> _DATA LISTING_
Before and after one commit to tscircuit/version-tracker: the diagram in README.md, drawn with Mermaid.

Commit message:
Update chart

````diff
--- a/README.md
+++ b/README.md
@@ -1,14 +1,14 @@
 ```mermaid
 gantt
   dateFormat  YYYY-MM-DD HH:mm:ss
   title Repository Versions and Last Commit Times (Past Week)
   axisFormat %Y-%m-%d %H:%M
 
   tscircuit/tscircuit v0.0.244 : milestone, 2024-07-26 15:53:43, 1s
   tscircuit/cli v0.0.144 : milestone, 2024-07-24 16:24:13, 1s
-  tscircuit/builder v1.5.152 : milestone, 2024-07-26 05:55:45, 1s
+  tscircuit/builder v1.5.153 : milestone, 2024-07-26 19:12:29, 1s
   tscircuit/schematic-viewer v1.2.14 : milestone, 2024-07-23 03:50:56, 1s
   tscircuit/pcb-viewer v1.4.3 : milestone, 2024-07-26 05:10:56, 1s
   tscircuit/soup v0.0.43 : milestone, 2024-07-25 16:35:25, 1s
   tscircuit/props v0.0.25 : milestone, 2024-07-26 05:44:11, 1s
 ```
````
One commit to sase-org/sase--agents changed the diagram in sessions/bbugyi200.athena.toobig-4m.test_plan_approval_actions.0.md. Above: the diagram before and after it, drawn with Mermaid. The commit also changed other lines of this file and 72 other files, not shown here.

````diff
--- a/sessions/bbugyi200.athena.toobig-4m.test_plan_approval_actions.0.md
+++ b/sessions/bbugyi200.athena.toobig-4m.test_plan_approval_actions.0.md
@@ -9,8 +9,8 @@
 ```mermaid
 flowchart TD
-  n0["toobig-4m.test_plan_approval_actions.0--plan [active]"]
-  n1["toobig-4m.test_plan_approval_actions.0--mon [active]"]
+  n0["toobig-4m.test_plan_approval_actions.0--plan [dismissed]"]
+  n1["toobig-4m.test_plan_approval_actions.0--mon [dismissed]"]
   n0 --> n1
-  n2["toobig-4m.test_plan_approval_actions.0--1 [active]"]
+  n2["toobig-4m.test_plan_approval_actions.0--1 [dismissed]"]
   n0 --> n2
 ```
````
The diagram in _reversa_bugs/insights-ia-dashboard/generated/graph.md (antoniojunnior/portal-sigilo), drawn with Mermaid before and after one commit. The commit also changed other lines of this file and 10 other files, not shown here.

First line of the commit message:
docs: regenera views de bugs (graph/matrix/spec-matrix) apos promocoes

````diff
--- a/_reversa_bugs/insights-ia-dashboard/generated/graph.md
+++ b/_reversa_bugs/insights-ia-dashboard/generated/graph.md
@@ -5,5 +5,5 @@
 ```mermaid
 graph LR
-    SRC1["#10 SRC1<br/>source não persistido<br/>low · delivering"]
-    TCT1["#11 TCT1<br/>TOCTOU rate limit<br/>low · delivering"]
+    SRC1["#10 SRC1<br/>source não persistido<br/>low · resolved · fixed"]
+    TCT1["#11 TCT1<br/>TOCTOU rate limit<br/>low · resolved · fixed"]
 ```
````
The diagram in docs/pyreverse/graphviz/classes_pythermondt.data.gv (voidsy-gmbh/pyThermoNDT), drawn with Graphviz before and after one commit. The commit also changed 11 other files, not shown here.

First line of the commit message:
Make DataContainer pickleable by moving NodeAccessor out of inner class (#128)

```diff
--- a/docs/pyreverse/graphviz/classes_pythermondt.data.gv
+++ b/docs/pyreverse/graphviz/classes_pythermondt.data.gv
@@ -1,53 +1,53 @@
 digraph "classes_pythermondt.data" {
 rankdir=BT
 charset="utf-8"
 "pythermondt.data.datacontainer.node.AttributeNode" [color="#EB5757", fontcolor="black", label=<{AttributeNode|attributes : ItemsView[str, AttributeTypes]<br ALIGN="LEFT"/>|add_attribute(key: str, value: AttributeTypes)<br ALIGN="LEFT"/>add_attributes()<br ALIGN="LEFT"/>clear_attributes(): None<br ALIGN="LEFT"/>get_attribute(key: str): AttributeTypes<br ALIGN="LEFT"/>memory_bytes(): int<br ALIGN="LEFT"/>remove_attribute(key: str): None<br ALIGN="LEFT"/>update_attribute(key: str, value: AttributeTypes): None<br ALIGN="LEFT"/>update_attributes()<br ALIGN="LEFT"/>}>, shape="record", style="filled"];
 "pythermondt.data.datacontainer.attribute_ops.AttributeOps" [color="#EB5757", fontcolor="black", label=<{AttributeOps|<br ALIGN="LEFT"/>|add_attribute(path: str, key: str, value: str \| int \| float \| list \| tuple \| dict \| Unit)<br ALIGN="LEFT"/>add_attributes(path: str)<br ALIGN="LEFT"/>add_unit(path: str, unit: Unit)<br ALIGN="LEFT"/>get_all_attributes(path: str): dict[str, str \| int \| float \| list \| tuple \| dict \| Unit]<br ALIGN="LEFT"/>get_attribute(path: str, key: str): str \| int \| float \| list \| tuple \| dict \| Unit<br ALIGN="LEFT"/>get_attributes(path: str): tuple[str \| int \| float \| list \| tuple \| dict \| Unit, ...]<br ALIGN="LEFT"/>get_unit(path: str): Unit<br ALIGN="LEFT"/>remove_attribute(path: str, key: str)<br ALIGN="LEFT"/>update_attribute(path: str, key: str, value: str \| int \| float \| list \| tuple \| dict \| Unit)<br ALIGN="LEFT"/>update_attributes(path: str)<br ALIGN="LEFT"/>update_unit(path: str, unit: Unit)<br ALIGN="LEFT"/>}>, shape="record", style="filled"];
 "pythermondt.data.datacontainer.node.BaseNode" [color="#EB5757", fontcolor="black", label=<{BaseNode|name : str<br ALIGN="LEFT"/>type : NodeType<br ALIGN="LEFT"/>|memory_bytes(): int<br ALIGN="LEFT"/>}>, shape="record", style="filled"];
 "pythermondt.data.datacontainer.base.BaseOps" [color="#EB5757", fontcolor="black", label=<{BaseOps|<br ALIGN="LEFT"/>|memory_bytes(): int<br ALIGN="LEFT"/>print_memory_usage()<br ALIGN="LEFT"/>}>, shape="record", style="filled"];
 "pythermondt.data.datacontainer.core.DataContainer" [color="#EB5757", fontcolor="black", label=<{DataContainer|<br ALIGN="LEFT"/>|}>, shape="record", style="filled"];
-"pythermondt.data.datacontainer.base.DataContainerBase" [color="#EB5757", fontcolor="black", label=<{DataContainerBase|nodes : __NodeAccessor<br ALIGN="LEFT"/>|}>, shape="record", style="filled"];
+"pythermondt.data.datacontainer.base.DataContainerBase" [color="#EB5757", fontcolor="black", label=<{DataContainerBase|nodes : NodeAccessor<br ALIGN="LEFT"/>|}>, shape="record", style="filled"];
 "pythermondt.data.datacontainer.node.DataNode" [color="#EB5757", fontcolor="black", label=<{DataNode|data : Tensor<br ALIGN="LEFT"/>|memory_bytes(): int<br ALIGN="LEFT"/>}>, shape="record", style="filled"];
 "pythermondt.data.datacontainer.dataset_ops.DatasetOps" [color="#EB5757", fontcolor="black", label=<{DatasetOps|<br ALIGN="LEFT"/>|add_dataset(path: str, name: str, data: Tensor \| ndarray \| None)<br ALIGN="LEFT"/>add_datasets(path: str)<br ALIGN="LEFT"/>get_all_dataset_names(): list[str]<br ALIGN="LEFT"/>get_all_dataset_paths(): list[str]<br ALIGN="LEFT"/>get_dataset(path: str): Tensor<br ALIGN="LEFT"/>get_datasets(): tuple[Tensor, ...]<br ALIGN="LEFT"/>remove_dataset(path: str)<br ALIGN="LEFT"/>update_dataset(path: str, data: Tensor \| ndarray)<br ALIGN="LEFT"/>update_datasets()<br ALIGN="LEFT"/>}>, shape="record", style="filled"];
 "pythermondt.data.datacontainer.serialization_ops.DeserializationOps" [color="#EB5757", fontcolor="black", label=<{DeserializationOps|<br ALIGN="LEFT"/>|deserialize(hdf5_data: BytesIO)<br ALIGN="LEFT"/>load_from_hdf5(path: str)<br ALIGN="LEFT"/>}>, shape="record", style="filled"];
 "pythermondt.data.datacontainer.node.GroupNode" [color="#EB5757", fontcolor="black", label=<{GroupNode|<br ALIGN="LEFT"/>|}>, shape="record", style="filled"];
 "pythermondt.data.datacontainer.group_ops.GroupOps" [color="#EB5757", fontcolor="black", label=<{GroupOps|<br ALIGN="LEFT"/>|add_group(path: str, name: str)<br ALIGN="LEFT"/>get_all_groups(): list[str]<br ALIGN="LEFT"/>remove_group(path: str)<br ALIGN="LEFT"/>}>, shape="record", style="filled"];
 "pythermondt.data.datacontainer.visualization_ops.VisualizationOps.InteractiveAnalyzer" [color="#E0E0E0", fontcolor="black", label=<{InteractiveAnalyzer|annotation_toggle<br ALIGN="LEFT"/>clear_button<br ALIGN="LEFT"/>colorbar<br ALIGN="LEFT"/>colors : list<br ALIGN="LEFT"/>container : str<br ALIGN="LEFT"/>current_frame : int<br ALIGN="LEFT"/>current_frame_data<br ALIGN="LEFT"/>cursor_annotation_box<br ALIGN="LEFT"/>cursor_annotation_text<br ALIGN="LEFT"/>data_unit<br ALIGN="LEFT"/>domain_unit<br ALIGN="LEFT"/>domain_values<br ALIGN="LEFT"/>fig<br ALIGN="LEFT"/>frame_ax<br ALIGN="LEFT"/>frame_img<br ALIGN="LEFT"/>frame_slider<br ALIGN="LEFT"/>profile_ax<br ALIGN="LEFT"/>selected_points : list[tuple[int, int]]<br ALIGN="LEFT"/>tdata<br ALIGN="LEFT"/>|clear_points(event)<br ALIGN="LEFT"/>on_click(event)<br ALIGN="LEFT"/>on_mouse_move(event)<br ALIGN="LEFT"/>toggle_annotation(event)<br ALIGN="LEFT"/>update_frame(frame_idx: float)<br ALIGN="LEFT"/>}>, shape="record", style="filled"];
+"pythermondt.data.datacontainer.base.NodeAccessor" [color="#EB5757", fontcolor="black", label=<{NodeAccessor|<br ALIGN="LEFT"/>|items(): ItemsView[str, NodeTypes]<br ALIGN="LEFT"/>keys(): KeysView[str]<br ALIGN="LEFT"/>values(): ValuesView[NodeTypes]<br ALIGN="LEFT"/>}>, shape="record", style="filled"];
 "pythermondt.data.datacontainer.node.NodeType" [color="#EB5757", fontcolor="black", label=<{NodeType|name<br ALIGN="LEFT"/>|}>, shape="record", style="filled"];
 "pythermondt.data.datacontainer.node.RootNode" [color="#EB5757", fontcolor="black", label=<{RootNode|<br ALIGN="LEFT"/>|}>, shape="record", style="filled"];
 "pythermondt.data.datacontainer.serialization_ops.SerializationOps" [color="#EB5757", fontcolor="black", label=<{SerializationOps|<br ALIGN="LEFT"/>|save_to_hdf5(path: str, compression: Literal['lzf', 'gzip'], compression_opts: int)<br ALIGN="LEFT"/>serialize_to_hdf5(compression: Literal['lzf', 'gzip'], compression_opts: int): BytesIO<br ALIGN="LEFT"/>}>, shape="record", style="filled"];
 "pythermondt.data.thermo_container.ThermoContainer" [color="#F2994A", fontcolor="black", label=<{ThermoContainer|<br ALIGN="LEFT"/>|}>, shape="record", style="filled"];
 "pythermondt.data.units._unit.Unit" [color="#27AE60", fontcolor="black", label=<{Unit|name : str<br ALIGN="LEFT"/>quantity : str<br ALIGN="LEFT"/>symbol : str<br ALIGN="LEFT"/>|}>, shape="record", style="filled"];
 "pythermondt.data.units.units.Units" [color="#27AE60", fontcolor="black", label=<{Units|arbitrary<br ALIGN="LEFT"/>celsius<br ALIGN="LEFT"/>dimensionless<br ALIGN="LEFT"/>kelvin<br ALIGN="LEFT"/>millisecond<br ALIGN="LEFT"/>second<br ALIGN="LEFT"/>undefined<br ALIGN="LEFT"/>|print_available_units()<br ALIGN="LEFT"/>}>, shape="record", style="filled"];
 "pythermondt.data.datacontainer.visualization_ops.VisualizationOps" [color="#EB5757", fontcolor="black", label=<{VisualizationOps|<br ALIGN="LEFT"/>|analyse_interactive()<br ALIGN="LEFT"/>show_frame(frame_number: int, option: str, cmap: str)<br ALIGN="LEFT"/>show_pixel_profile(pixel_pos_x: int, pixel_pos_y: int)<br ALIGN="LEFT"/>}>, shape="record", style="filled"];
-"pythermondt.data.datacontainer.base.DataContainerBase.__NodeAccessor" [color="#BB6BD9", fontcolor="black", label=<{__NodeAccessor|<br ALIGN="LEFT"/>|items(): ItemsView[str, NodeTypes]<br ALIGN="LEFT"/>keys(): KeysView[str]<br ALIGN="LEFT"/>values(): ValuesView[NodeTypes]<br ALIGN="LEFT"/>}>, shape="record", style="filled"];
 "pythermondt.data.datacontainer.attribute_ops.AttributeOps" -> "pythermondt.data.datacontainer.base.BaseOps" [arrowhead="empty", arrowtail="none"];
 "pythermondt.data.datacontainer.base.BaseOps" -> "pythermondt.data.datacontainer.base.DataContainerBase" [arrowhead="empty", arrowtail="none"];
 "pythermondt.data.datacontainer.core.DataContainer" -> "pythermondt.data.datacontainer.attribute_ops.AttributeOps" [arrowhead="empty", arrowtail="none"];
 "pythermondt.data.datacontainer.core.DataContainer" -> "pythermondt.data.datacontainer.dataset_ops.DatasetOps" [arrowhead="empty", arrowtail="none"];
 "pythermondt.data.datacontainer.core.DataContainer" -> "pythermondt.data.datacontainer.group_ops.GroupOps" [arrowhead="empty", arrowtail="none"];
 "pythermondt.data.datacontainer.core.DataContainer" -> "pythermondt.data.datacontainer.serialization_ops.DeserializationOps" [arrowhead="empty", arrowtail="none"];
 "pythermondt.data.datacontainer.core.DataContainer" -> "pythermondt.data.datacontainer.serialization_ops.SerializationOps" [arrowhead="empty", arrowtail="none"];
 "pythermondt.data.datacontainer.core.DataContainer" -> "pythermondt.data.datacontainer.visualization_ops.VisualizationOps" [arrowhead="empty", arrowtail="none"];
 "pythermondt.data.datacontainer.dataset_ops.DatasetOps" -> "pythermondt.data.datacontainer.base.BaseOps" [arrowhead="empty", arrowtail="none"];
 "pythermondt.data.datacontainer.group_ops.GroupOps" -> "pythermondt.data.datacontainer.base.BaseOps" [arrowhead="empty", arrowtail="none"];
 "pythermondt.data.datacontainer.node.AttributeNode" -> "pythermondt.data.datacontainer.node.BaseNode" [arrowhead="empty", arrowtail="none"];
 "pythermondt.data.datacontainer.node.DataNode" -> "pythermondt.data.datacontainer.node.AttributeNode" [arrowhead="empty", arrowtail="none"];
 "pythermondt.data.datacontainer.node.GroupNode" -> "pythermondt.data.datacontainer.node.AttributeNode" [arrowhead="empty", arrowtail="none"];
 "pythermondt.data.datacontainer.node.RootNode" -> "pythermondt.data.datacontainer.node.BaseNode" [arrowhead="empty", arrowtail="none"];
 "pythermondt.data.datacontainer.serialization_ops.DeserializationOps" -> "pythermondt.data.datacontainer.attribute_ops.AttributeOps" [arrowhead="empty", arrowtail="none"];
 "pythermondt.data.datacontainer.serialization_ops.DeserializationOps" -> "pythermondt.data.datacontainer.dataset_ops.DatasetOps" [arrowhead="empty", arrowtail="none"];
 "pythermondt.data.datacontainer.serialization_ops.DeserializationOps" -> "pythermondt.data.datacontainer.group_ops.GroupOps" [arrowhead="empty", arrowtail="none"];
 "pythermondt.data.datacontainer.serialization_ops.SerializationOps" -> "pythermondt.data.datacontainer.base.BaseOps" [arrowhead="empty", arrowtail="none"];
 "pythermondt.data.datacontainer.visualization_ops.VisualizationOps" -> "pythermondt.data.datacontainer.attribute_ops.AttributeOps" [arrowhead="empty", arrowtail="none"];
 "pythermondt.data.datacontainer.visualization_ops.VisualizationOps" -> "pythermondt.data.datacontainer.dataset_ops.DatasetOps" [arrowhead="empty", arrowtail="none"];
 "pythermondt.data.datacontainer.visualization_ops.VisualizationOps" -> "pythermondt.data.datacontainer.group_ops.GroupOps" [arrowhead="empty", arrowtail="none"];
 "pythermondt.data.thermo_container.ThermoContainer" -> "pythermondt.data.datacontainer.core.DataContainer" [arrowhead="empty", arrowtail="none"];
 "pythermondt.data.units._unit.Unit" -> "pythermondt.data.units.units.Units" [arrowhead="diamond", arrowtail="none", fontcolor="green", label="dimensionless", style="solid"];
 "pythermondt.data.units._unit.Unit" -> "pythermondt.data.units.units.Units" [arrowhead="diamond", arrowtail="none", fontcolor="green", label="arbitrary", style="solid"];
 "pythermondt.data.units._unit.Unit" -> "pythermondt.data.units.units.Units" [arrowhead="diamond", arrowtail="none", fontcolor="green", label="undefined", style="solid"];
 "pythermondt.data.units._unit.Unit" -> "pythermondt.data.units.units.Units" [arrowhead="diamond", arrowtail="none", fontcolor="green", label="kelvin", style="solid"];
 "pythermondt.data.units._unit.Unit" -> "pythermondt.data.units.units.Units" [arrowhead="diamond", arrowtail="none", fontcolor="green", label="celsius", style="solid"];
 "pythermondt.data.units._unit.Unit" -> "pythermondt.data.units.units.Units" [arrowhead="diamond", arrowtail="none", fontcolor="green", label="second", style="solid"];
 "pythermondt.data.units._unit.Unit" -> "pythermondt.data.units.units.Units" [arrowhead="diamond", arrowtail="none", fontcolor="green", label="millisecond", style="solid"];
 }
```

> _PROBLEM TO WORK ON_
Scan the data above; copy every line where "GroupNode" appears.

> _PROBLEM SOLUTION_
 "pythermondt.data.datacontainer.node.GroupNode" [color="#EB5757", fontcolor="black", label=<{GroupNode|<br ALIGN="LEFT"/>|}>, shape="record", style="filled"];
 "pythermondt.data.datacontainer.node.GroupNode" -> "pythermondt.data.datacontainer.node.AttributeNode" [arrowhead="empty", arrowtail="none"];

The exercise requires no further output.